| DIRECTIONS FOR THIS TASK |
Repeat every record below exactly as written.

| THE DATA |
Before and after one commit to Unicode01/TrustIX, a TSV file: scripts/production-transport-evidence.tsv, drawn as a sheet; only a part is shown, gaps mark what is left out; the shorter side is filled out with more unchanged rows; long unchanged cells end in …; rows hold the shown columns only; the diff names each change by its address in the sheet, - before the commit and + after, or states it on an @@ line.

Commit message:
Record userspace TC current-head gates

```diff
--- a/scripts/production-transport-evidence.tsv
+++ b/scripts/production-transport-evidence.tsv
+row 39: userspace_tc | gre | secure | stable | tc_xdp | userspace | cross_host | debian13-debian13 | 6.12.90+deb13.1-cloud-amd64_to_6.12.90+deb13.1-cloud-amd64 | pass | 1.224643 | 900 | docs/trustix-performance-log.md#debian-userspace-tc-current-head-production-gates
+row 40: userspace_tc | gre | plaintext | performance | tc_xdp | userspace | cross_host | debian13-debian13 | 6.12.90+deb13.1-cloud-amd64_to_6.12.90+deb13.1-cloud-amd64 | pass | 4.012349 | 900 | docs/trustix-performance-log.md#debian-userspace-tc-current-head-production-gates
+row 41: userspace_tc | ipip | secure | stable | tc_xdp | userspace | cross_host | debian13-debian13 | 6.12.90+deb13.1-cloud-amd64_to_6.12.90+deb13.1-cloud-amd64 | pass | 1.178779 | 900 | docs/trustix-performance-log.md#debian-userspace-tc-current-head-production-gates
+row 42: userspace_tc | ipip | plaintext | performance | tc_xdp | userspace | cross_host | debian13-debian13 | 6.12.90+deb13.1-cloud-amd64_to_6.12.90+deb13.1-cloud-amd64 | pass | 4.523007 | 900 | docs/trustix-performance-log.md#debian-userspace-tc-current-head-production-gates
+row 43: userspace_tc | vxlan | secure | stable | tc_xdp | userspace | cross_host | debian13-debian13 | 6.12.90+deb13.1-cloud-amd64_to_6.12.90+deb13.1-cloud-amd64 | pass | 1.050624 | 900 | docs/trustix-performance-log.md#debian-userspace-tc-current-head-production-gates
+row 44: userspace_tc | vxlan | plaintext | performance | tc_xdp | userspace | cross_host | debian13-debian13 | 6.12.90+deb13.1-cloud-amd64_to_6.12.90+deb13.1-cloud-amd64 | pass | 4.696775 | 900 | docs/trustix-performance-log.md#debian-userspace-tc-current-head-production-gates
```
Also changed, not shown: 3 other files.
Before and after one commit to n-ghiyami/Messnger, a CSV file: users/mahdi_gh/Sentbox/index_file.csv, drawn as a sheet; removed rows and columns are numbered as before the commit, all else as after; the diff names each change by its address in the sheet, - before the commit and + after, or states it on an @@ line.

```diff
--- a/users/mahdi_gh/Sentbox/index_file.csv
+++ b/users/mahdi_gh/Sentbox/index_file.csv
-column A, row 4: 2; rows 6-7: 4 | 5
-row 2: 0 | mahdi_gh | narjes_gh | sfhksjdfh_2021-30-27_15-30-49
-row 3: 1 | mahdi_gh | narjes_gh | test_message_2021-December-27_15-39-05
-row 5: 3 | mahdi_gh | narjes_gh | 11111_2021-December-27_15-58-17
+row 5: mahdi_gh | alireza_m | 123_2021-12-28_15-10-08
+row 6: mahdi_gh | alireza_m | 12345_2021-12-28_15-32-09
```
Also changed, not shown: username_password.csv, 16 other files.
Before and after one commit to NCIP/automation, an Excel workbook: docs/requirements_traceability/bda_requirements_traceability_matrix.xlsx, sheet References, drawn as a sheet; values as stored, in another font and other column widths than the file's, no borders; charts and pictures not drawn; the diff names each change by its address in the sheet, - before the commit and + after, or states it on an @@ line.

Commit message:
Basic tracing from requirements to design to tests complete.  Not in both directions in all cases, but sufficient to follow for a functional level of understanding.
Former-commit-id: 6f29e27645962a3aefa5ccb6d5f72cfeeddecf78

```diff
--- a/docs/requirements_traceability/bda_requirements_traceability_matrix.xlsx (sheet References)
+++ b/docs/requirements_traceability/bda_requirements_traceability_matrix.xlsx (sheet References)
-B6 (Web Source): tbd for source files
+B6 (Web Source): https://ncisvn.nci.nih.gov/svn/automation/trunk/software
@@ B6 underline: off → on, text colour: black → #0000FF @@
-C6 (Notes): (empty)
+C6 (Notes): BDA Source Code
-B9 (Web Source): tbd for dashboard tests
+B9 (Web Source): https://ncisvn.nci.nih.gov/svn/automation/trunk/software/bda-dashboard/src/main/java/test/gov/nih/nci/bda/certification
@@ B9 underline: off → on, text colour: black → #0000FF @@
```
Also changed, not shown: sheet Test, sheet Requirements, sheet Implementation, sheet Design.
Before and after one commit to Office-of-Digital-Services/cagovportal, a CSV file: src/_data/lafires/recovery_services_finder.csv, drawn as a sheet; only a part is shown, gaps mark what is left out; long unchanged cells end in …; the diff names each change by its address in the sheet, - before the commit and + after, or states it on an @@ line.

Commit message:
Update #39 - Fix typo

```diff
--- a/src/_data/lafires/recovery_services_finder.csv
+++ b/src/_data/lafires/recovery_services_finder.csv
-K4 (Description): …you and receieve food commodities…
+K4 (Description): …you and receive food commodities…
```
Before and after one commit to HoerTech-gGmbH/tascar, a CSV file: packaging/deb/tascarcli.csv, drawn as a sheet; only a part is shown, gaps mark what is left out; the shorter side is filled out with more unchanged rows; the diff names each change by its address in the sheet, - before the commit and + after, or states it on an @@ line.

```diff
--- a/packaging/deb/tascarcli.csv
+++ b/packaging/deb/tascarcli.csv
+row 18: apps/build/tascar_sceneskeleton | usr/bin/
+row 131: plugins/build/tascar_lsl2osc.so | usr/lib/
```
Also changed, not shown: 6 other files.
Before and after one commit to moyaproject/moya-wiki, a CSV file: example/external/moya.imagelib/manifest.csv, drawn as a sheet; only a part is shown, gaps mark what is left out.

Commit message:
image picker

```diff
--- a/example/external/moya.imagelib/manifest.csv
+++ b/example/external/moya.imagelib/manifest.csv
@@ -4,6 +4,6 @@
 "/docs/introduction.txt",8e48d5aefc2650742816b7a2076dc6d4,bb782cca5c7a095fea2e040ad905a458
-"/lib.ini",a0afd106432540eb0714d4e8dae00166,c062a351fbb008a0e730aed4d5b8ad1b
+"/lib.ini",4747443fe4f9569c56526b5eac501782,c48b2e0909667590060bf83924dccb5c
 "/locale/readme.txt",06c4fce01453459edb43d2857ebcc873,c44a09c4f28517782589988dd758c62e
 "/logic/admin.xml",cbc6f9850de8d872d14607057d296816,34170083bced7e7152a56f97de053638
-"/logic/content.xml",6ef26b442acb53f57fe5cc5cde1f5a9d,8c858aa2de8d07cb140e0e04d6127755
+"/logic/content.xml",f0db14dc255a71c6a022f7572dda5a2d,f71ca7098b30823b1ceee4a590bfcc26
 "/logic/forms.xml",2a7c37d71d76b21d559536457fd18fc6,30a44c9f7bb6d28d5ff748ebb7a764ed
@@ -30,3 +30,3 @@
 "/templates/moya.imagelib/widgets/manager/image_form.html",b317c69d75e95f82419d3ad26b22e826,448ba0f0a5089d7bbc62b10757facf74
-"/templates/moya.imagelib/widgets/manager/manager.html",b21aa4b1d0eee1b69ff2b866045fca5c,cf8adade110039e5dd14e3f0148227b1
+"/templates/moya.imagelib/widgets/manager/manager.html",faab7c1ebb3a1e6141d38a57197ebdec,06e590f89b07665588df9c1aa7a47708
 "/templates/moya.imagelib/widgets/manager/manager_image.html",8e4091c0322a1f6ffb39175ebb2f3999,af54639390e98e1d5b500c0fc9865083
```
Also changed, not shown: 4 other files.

| SOLUTION TO THIS PROBLEM |
Before and after one commit to Unicode01/TrustIX, a TSV file: scripts/production-transport-evidence.tsv, drawn as a sheet; only a part is shown, gaps mark what is left out; the shorter side is filled out with more unchanged rows; long unchanged cells end in …; rows hold the shown columns only; the diff names each change by its address in the sheet, - before the commit and + after, or states it on an @@ line.

Commit message:
Record userspace TC current-head gates

```diff
--- a/scripts/production-transport-evidence.tsv
+++ b/scripts/production-transport-evidence.tsv
+row 39: userspace_tc | gre | secure | stable | tc_xdp | userspace | cross_host | debian13-debian13 | 6.12.90+deb13.1-cloud-amd64_to_6.12.90+deb13.1-cloud-amd64 | pass | 1.224643 | 900 | docs/trustix-performance-log.md#debian-userspace-tc-current-head-production-gates
+row 40: userspace_tc | gre | plaintext | performance | tc_xdp | userspace | cross_host | debian13-debian13 | 6.12.90+deb13.1-cloud-amd64_to_6.12.90+deb13.1-cloud-amd64 | pass | 4.012349 | 900 | docs/trustix-performance-log.md#debian-userspace-tc-current-head-production-gates
+row 41: userspace_tc | ipip | secure | stable | tc_xdp | userspace | cross_host | debian13-debian13 | 6.12.90+deb13.1-cloud-amd64_to_6.12.90+deb13.1-cloud-amd64 | pass | 1.178779 | 900 | docs/trustix-performance-log.md#debian-userspace-tc-current-head-production-gates
+row 42: userspace_tc | ipip | plaintext | performance | tc_xdp | userspace | cross_host | debian13-debian13 | 6.12.90+deb13.1-cloud-amd64_to_6.12.90+deb13.1-cloud-amd64 | pass | 4.523007 | 900 | docs/trustix-performance-log.md#debian-userspace-tc-current-head-production-gates
+row 43: userspace_tc | vxlan | secure | stable | tc_xdp | userspace | cross_host | debian13-debian13 | 6.12.90+deb13.1-cloud-amd64_to_6.12.90+deb13.1-cloud-amd64 | pass | 1.050624 | 900 | docs/trustix-performance-log.md#debian-userspace-tc-current-head-production-gates
+row 44: userspace_tc | vxlan | plaintext | performance | tc_xdp | userspace | cross_host | debian13-debian13 | 6.12.90+deb13.1-cloud-amd64_to_6.12.90+deb13.1-cloud-amd64 | pass | 4.696775 | 900 | docs/trustix-performance-log.md#debian-userspace-tc-current-head-production-gates
```
Also changed, not shown: 3 other files.
Before and after one commit to n-ghiyami/Messnger, a CSV file: users/mahdi_gh/Sentbox/index_file.csv, drawn as a sheet; removed rows and columns are numbered as before the commit, all else as after; the diff names each change by its address in the sheet, - before the commit and + after, or states it on an @@ line.

```diff
--- a/users/mahdi_gh/Sentbox/index_file.csv
+++ b/users/mahdi_gh/Sentbox/index_file.csv
-column A, row 4: 2; rows 6-7: 4 | 5
-row 2: 0 | mahdi_gh | narjes_gh | sfhksjdfh_2021-30-27_15-30-49
-row 3: 1 | mahdi_gh | narjes_gh | test_message_2021-December-27_15-39-05
-row 5: 3 | mahdi_gh | narjes_gh | 11111_2021-December-27_15-58-17
+row 5: mahdi_gh | alireza_m | 123_2021-12-28_15-10-08
+row 6: mahdi_gh | alireza_m | 12345_2021-12-28_15-32-09
```
Also changed, not shown: username_password.csv, 16 other files.
Before and after one commit to NCIP/automation, an Excel workbook: docs/requirements_traceability/bda_requirements_traceability_matrix.xlsx, sheet References, drawn as a sheet; values as stored, in another font and other column widths than the file's, no borders; charts and pictures not drawn; the diff names each change by its address in the sheet, - before the commit and + after, or states it on an @@ line.

Commit message:
Basic tracing from requirements to design to tests complete.  Not in both directions in all cases, but sufficient to follow for a functional level of understanding.
Former-commit-id: 6f29e27645962a3aefa5ccb6d5f72cfeeddecf78

```diff
--- a/docs/requirements_traceability/bda_requirements_traceability_matrix.xlsx (sheet References)
+++ b/docs/requirements_traceability/bda_requirements_traceability_matrix.xlsx (sheet References)
-B6 (Web Source): tbd for source files
+B6 (Web Source): https://ncisvn.nci.nih.gov/svn/automation/trunk/software
@@ B6 underline: off → on, text colour: black → #0000FF @@
-C6 (Notes): (empty)
+C6 (Notes): BDA Source Code
-B9 (Web Source): tbd for dashboard tests
+B9 (Web Source): https://ncisvn.nci.nih.gov/svn/automation/trunk/software/bda-dashboard/src/main/java/test/gov/nih/nci/bda/certification
@@ B9 underline: off → on, text colour: black → #0000FF @@
```
Also changed, not shown: sheet Test, sheet Requirements, sheet Implementation, sheet Design.
Before and after one commit to Office-of-Digital-Services/cagovportal, a CSV file: src/_data/lafires/recovery_services_finder.csv, drawn as a sheet; only a part is shown, gaps mark what is left out; long unchanged cells end in …; the diff names each change by its address in the sheet, - before the commit and + after, or states it on an @@ line.

Commit message:
Update #39 - Fix typo

```diff
--- a/src/_data/lafires/recovery_services_finder.csv
+++ b/src/_data/lafires/recovery_services_finder.csv
-K4 (Description): …you and receieve food commodities…
+K4 (Description): …you and receive food commodities…
```
Before and after one commit to HoerTech-gGmbH/tascar, a CSV file: packaging/deb/tascarcli.csv, drawn as a sheet; only a part is shown, gaps mark what is left out; the shorter side is filled out with more unchanged rows; the diff names each change by its address in the sheet, - before the commit and + after, or states it on an @@ line.

```diff
--- a/packaging/deb/tascarcli.csv
+++ b/packaging/deb/tascarcli.csv
+row 18: apps/build/tascar_sceneskeleton | usr/bin/
+row 131: plugins/build/tascar_lsl2osc.so | usr/lib/
```
Also changed, not shown: 6 other files.
Before and after one commit to moyaproject/moya-wiki, a CSV file: example/external/moya.imagelib/manifest.csv, drawn as a sheet; only a part is shown, gaps mark what is left out.

Commit message:
image picker

```diff
--- a/example/external/moya.imagelib/manifest.csv
+++ b/example/external/moya.imagelib/manifest.csv
@@ -4,6 +4,6 @@
 "/docs/introduction.txt",8e48d5aefc2650742816b7a2076dc6d4,bb782cca5c7a095fea2e040ad905a458
-"/lib.ini",a0afd106432540eb0714d4e8dae00166,c062a351fbb008a0e730aed4d5b8ad1b
+"/lib.ini",4747443fe4f9569c56526b5eac501782,c48b2e0909667590060bf83924dccb5c
 "/locale/readme.txt",06c4fce01453459edb43d2857ebcc873,c44a09c4f28517782589988dd758c62e
 "/logic/admin.xml",cbc6f9850de8d872d14607057d296816,34170083bced7e7152a56f97de053638
-"/logic/content.xml",6ef26b442acb53f57fe5cc5cde1f5a9d,8c858aa2de8d07cb140e0e04d6127755
+"/logic/content.xml",f0db14dc255a71c6a022f7572dda5a2d,f71ca7098b30823b1ceee4a590bfcc26
 "/logic/forms.xml",2a7c37d71d76b21d559536457fd18fc6,30a44c9f7bb6d28d5ff748ebb7a764ed
@@ -30,3 +30,3 @@
 "/templates/moya.imagelib/widgets/manager/image_form.html",b317c69d75e95f82419d3ad26b22e826,448ba0f0a5089d7bbc62b10757facf74
-"/templates/moya.imagelib/widgets/manager/manager.html",b21aa4b1d0eee1b69ff2b866045fca5c,cf8adade110039e5dd14e3f0148227b1
+"/templates/moya.imagelib/widgets/manager/manager.html",faab7c1ebb3a1e6141d38a57197ebdec,06e590f89b07665588df9c1aa7a47708
 "/templates/moya.imagelib/widgets/manager/manager_image.html",8e4091c0322a1f6ffb39175ebb2f3999,af54639390e98e1d5b500c0fc9865083
```
Also changed, not shown: 4 other files.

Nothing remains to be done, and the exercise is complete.